__TRY IT__
Apart from the pictures, every entry must be retyped exactly.

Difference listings
>>>

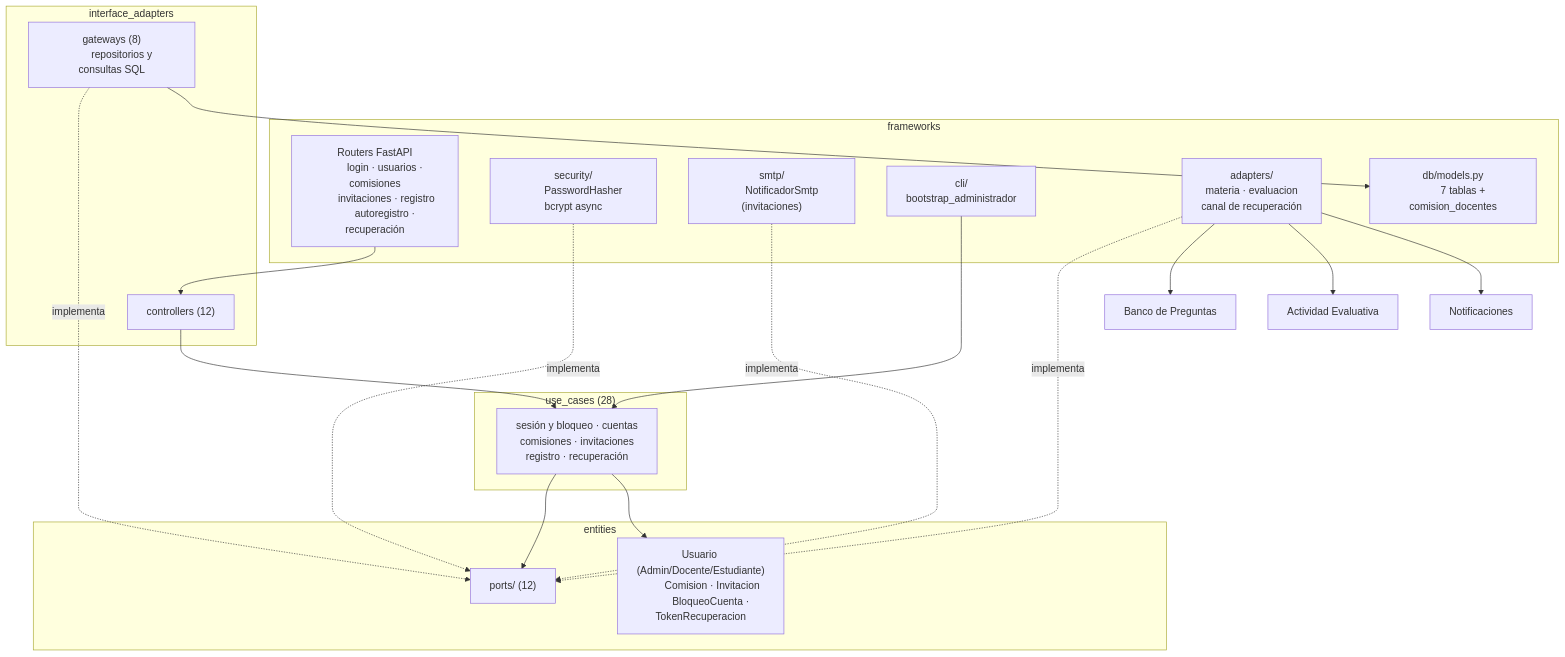
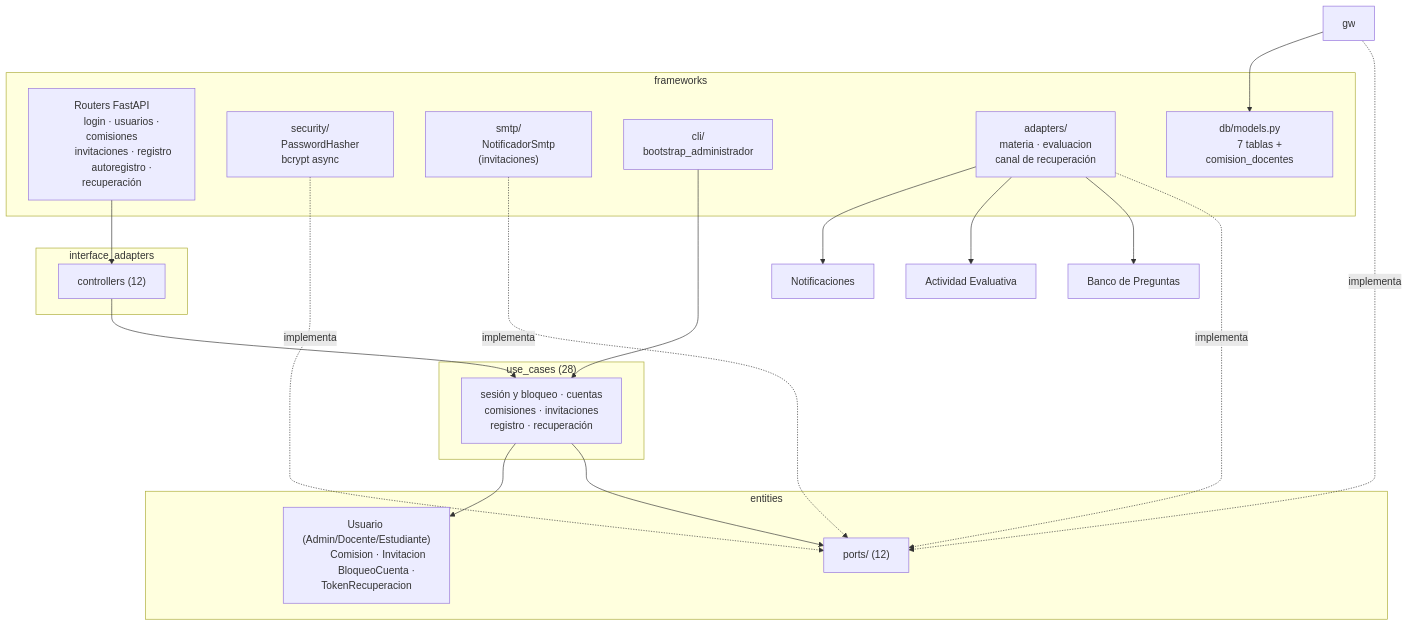
One commit to vvalotto/cognion changed the diagram in docs/architecture/10-componentes-identidad.md. Above: the diagram before and after it, drawn with Mermaid. The commit also changed other lines of this file and 31 other files, not shown here.

````diff
--- a/docs/architecture/10-componentes-identidad.md
+++ b/docs/architecture/10-componentes-identidad.md
@@ -21,51 +21,49 @@
 ```mermaid
 flowchart TB
     subgraph fw["frameworks"]
         r["Routers FastAPI
         login · usuarios · comisiones
         invitaciones · registro
         autoregistro · recuperación"]
         sec["security/
         PasswordHasher bcrypt async"]
         smtp["smtp/
         NotificadorSmtp (invitaciones)"]
         cli["cli/
         bootstrap_administrador"]
         ad["adapters/
         materia · evaluacion
         canal de recuperación"]
         db["db/models.py
         7 tablas + comision_docentes"]
     end
     subgraph ia["interface_adapters"]
         ctl["controllers (12)"]
-        gw["gateways (8)
-        repositorios y consultas SQL"]
     end
     subgraph uc["use_cases (28)"]
         u["sesión y bloqueo · cuentas
         comisiones · invitaciones
         registro · recuperación"]
     end
     subgraph en["entities"]
         e["Usuario (Admin/Docente/Estudiante)
         Comision · Invitacion
         BloqueoCuenta · TokenRecuperacion"]
         p["ports/ (12)"]
     end
     banco["Banco de Preguntas"]
     act["Actividad Evaluativa"]
     notif["Notificaciones"]
 
     r --> ctl --> u --> p
     u --> e
     gw -. implementa .-> p
     sec -. implementa .-> p
     smtp -. implementa .-> p
     ad -. implementa .-> p
     gw --> db
     cli --> u
     ad --> banco
     ad --> act
     ad --> notif
 ```
````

<<<

__ANSWER TO THIS TASK__
One commit to vvalotto/cognion changed the diagram in docs/architecture/10-componentes-identidad.md. Above: the diagram before and after it, drawn with Mermaid. The commit also changed other lines of this file and 31 other files, not shown here.

````diff
--- a/docs/architecture/10-componentes-identidad.md
+++ b/docs/architecture/10-componentes-identidad.md
@@ -21,51 +21,49 @@
 ```mermaid
 flowchart TB
     subgraph fw["frameworks"]
         r["Routers FastAPI
         login · usuarios · comisiones
         invitaciones · registro
         autoregistro · recuperación"]
         sec["security/
         PasswordHasher bcrypt async"]
         smtp["smtp/
         NotificadorSmtp (invitaciones)"]
         cli["cli/
         bootstrap_administrador"]
         ad["adapters/
         materia · evaluacion
         canal de recuperación"]
         db["db/models.py
         7 tablas + comision_docentes"]
     end
     subgraph ia["interface_adapters"]
         ctl["controllers (12)"]
-        gw["gateways (8)
-        repositorios y consultas SQL"]
     end
     subgraph uc["use_cases (28)"]
         u["sesión y bloqueo · cuentas
         comisiones · invitaciones
         registro · recuperación"]
     end
     subgraph en["entities"]
         e["Usuario (Admin/Docente/Estudiante)
         Comision · Invitacion
         BloqueoCuenta · TokenRecuperacion"]
         p["ports/ (12)"]
     end
     banco["Banco de Preguntas"]
     act["Actividad Evaluativa"]
     notif["Notificaciones"]
 
     r --> ctl --> u --> p
     u --> e
     gw -. implementa .-> p
     sec -. implementa .-> p
     smtp -. implementa .-> p
     ad -. implementa .-> p
     gw --> db
     cli --> u
     ad --> banco
     ad --> act
     ad --> notif
 ```
````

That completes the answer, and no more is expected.